Riding a bicycle has an economic benefit of about $1.43 per kilometre, according to Deputy Prime Minister and Minister for […]

Riding a bicycle has an economic benefit of about $1.43 per kilometre, according to Deputy Prime Minister and Minister for Infrastructure and Transport Anthony Albanese.

Traffic congestion in urban areas was estimated to cost $20.4 billion by 2020, Mr Albanese said.

Nearly one in six Australians – 3.5 million people — rode a bicycle at least once a week to local shops, work, school, visiting friends and recreation.

More than eight million Australians rode at least once a year.

Mr Albanese made his comments when he released the Walking, Riding and Access to Public Transport: supporting active travel in Australian communities on July 30.

The report sets out the Federal Government’s plan to increase the proportion of people who are walking and riding for short trips and using public transport. The draft report released last October received nearly 200 public submissions from all levels of government, businesses and the community.

Traffic congestion in urban areas was a central consideration for transport, and was estimated to cost $20.4 billion by 2020, Mr Albanese said.

One in seven adult Australians drove less than five kilometres to work or study.

In Victoria, 55 per cent of all trips were five kilometres or less, of which 85 per cent were by car.  Shifting even a small proportion of those short-distance trips to walking and riding could reduce congestion across urban transport networks and result in improvements to the environment, people’s health and liveability, he said.

For walking, the economic benefit was estimated about $2.12 per kilometre walked – a significant figure given that almost 220,000 people walked to work in capital cities every day, around 3.8 per cent of journeys to work.

Cycling had an economic benefit of about $1.43 per kilometre and 3.5 million people – nearly  one in six Australians – rode a bicycle at least once a week.  More than eight million Australians rode at least once a year.

The Walking, Riding and Access to Public Transport: supporting active travel in Australian communities supported a number of national strategic plans already being implemented including the National Urban Policy, National Road Safety Strategy and the National Cycling Strategy.  It recognised the value and importance of state and local councils for this and that  better results could be achieved if the three tiers of government all worked together, Mr Albanese said.

Walking, Riding and Access to Public Transport—supporting active travel in Australian communities (released July 2013)

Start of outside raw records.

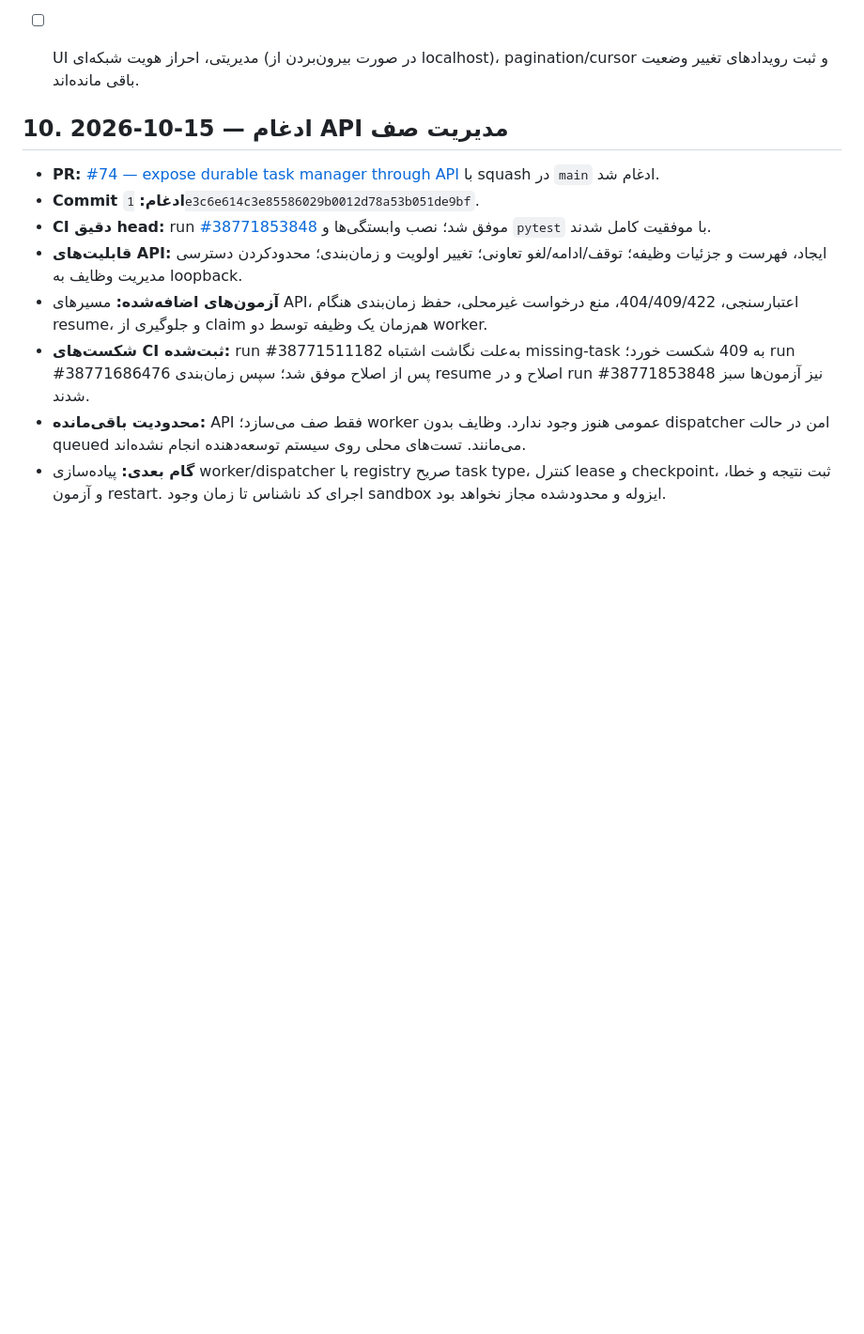
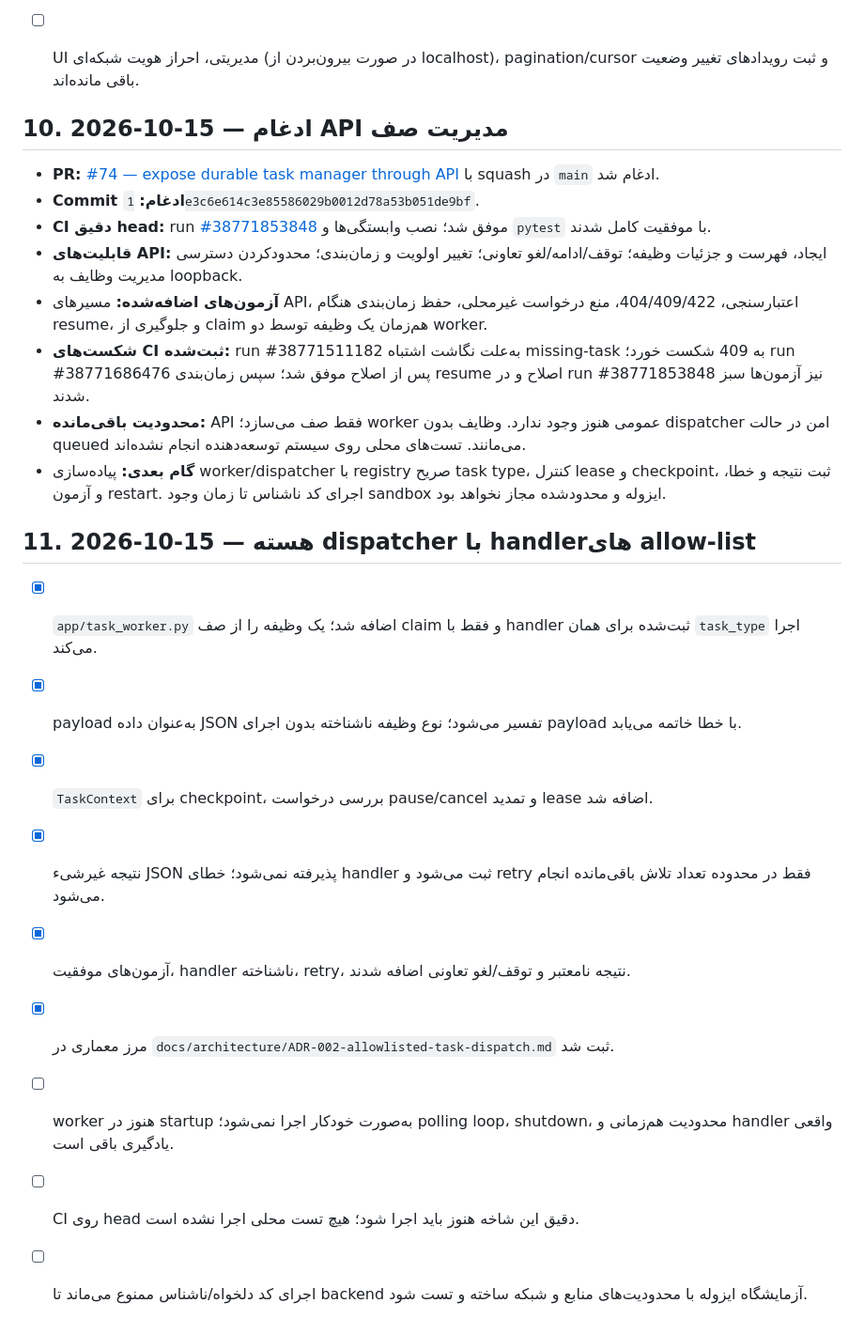
Before and after one commit to cognitive-kernel/Personal-AI-assistant, a Markdown page: docs/IMPLEMENTATION_LOG.md, the part around the change. Shown at 94% size. Drawn GitHub-style; blank space fills up the shorter version.

Commit message:
docs: record allow-listed task dispatcher implementation

```diff
--- a/docs/IMPLEMENTATION_LOG.md
+++ b/docs/IMPLEMENTATION_LOG.md
@@ -284,3 +284,16 @@
 - **شکست‌های CI ثبت‌شده:** run #38771511182 به‌علت نگاشت اشتباه missing-task به 409 شکست خورد؛ run #38771686476 پس از اصلاح موفق شد؛ سپس زمان‌بندی resume اصلاح و در run #38771853848 نیز آزمون‌ها سبز شدند.
 - **محدودیت باقی‌مانده:** API فقط صف می‌سازد؛ worker عمومی هنوز وجود ندارد. وظایف بدون dispatcher امن در حالت queued می‌مانند. تست‌های محلی روی سیستم توسعه‌دهنده انجام نشده‌اند.
 - **گام بعدی:** پیاده‌سازی worker/dispatcher با registry صریح task type، کنترل lease و checkpoint، ثبت نتیجه و خطا، و آزمون restart. اجرای کد ناشناس تا زمان وجود sandbox ایزوله و محدودشده مجاز نخواهد بود.
+
+
+## 11. 2026-10-15 — هسته dispatcher با handlerهای allow-list
+
+- [x] `app/task_worker.py` اضافه شد؛ یک وظیفه را از صف claim و فقط با handler ثبت‌شده برای همان `task_type` اجرا می‌کند.
+- [x] payload به‌عنوان داده JSON تفسیر می‌شود؛ نوع وظیفه ناشناخته بدون اجرای payload با خطا خاتمه می‌یابد.
+- [x] `TaskContext` برای checkpoint، بررسی درخواست pause/cancel و تمدید lease اضافه شد.
+- [x] نتیجه غیرشیء JSON پذیرفته نمی‌شود؛ خطای handler ثبت می‌شود و retry فقط در محدوده تعداد تلاش باقی‌مانده انجام می‌شود.
+- [x] آزمون‌های موفقیت، handler ناشناخته، retry، نتیجه نامعتبر و توقف/لغو تعاونی اضافه شدند.
+- [x] مرز معماری در `docs/architecture/ADR-002-allowlisted-task-dispatch.md` ثبت شد.
+- [ ] worker هنوز در startup به‌صورت خودکار اجرا نمی‌شود؛ polling loop، shutdown، محدودیت هم‌زمانی و handler واقعی یادگیری باقی است.
+- [ ] CI روی head دقیق این شاخه هنوز باید اجرا شود؛ هیچ تست محلی اجرا نشده است.
+- [ ] اجرای کد دلخواه/ناشناس ممنوع می‌ماند تا backend آزمایشگاه ایزوله با محدودیت‌های منابع و شبکه ساخته و تست شود.
```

  • Full document [PDF: 10713 KB] []

Walking, Riding and Access to Public Transport—draft report for discussion (released October 2012)

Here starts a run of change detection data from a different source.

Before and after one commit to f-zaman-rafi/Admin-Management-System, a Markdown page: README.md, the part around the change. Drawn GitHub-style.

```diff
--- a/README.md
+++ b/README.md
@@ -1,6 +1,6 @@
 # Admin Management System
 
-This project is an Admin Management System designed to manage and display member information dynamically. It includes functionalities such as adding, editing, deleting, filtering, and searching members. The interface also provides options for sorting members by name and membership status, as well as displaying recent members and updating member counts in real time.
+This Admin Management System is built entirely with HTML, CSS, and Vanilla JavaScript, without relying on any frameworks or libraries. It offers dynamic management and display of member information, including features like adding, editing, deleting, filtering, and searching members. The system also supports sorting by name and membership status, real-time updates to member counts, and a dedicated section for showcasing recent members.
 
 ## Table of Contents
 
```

  • View the draft report
  • Submissions to the draft report

About Robert